> [TASK] Go through the lines below. Copy those with "prefix".

> [DATA PROVIDED]
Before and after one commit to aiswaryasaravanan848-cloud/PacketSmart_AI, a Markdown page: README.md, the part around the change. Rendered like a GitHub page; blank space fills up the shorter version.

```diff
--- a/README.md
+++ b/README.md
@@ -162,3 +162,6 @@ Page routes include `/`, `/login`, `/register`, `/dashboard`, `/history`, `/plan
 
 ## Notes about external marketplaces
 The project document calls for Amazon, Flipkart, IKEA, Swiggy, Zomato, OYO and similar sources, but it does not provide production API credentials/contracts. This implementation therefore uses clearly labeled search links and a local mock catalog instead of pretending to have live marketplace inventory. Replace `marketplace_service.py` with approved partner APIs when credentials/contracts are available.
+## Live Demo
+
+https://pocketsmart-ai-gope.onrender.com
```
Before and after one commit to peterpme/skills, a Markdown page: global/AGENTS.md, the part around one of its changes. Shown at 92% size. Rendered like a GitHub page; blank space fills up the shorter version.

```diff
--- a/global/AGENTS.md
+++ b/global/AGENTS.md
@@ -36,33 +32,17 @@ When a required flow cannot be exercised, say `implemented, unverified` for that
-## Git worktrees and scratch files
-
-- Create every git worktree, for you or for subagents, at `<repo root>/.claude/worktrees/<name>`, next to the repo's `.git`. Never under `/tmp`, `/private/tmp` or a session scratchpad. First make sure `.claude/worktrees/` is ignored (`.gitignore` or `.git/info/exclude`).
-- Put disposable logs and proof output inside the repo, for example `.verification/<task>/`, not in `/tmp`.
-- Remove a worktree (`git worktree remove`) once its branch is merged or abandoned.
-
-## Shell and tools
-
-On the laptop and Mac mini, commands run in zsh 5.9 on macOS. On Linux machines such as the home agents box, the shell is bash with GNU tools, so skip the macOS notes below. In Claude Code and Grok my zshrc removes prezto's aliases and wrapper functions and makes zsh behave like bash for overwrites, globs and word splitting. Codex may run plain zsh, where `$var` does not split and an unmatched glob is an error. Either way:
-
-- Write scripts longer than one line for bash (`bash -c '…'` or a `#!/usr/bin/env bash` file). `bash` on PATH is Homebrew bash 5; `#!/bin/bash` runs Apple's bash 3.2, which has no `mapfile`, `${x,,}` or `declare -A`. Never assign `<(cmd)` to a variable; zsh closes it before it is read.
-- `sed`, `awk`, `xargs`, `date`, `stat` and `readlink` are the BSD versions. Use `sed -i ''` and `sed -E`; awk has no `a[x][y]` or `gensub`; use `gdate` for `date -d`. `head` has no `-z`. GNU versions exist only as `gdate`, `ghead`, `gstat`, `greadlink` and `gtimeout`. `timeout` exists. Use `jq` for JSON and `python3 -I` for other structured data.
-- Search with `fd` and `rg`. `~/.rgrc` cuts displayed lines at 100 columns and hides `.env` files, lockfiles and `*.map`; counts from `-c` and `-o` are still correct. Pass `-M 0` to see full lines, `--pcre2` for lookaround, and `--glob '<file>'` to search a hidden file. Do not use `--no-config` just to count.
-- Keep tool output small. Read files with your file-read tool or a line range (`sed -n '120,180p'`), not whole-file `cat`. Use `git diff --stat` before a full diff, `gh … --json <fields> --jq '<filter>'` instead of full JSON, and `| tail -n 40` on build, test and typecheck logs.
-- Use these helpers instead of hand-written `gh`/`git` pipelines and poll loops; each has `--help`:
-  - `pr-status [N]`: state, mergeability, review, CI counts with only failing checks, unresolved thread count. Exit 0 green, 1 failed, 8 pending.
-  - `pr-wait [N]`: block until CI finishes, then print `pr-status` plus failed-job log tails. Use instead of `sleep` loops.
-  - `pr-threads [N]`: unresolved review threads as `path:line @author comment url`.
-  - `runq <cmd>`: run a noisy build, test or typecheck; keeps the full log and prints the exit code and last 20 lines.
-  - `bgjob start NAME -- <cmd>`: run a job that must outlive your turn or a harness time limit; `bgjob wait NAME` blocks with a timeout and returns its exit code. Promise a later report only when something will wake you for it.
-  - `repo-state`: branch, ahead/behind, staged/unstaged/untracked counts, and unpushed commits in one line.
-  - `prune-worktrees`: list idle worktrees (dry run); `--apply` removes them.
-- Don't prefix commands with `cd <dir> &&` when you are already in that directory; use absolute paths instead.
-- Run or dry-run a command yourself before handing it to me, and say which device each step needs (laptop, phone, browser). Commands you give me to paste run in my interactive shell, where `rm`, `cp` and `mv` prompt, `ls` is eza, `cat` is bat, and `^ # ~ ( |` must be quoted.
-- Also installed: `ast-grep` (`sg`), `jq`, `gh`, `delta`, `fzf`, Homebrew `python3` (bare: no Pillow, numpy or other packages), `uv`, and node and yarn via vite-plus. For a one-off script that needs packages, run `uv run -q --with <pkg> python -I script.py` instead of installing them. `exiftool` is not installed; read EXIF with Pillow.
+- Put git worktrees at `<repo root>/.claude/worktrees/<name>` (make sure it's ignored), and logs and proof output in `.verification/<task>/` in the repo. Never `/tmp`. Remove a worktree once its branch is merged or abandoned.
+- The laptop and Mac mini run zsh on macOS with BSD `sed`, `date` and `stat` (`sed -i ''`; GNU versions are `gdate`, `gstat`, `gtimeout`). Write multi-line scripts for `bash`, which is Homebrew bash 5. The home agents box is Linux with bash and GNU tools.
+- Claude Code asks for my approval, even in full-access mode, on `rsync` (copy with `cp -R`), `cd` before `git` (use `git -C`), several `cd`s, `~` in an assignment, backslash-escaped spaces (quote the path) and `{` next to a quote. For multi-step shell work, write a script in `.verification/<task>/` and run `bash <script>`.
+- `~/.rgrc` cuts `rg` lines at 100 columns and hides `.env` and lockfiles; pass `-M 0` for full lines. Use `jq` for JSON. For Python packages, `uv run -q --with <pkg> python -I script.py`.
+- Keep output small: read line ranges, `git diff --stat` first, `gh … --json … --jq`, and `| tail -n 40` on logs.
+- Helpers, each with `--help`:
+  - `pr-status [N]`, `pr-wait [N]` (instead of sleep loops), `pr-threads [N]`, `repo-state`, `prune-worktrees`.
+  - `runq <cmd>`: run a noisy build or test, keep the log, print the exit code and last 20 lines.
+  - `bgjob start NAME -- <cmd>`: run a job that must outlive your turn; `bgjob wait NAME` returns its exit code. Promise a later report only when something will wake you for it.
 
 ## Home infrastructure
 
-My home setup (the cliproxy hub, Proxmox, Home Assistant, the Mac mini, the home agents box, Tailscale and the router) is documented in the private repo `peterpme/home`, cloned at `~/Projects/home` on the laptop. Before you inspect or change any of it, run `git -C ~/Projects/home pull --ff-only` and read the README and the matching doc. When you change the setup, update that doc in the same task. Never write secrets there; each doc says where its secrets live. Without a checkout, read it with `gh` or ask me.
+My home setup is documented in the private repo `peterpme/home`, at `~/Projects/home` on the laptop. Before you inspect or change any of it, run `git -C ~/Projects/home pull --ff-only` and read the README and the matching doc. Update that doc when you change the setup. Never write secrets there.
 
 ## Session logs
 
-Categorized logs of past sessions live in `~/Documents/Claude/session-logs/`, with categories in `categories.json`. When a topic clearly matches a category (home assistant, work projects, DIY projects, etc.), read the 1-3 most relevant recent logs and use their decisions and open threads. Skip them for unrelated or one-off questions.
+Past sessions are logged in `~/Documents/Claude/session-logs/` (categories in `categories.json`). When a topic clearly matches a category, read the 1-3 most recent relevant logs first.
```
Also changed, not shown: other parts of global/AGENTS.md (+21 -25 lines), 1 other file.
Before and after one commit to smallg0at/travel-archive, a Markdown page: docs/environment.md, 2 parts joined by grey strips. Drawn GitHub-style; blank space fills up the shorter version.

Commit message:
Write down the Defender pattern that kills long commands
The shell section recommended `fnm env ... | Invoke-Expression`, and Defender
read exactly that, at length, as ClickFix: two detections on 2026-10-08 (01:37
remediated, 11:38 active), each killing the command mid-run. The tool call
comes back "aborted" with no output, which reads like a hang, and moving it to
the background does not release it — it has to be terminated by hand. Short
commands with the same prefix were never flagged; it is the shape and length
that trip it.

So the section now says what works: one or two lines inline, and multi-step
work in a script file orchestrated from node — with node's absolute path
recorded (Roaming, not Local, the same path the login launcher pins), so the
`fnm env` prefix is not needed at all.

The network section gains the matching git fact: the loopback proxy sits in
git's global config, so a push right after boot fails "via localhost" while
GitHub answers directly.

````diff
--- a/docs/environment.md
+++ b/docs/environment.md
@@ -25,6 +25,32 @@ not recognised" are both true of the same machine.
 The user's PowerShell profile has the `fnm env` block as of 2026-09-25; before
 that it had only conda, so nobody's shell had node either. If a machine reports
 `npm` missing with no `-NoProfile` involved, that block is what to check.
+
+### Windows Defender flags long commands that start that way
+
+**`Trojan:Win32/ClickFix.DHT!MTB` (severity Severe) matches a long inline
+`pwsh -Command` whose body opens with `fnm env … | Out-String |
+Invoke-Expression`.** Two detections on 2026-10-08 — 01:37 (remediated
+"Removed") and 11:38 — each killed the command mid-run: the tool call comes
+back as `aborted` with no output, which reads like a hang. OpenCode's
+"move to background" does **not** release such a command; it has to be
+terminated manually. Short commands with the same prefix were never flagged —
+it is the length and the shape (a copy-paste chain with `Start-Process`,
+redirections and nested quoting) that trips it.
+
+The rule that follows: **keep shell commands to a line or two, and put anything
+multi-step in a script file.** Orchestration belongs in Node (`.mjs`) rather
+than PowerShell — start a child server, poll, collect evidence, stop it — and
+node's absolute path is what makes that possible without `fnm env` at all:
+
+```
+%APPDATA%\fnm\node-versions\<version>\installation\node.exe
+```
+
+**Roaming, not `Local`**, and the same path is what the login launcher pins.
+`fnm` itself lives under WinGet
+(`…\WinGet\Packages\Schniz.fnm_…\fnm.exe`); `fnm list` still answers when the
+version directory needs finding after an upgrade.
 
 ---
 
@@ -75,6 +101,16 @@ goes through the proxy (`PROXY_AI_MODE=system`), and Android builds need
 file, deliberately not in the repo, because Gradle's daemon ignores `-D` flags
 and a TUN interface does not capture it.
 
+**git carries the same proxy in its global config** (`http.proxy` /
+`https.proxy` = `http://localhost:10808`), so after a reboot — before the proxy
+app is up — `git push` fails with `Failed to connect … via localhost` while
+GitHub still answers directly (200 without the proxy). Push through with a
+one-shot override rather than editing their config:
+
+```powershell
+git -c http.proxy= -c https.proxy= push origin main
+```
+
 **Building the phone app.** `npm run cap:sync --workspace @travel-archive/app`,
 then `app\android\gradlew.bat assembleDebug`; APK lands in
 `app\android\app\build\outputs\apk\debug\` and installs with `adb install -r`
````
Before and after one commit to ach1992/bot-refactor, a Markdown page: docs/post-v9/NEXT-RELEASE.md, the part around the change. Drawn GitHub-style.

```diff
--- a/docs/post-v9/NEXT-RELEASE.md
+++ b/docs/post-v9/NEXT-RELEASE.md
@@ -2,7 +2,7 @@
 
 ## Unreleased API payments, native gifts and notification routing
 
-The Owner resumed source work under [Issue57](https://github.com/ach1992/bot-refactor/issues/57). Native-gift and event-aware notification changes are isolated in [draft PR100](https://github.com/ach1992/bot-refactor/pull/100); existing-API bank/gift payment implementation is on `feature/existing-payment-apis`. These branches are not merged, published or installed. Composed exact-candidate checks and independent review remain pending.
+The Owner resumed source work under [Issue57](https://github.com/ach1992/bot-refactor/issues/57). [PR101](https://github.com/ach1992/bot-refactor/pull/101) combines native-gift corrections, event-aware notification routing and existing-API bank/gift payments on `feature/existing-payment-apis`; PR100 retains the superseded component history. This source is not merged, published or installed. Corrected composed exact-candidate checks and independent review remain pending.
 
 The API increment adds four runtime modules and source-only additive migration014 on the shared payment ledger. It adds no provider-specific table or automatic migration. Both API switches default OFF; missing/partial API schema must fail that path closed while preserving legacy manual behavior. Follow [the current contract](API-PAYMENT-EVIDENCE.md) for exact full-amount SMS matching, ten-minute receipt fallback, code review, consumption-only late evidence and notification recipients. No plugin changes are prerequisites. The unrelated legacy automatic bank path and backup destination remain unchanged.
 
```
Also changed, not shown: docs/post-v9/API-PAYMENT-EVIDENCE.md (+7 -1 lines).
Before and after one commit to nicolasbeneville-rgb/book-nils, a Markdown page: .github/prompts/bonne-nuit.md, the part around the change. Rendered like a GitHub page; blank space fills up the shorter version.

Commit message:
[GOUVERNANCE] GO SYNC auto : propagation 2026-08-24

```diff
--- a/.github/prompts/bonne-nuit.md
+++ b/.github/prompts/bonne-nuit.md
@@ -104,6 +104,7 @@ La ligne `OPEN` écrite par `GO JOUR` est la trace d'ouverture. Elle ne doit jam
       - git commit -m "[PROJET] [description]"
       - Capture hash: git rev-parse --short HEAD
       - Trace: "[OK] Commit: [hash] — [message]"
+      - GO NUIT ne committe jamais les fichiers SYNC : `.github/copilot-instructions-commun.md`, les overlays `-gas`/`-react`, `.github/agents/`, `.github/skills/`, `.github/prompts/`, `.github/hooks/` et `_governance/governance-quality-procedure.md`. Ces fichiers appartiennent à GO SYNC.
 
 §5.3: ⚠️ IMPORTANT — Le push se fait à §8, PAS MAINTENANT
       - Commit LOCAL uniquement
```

> [COMPLETED EXERCISE]
-- Don't prefix commands with `cd <dir> &&` when you are already in that directory; use absolute paths instead.
commands with the same prefix were never flagged; it is the shape and length
`fnm env` prefix is not needed at all.
+terminated manually. Short commands with the same prefix were never flagged —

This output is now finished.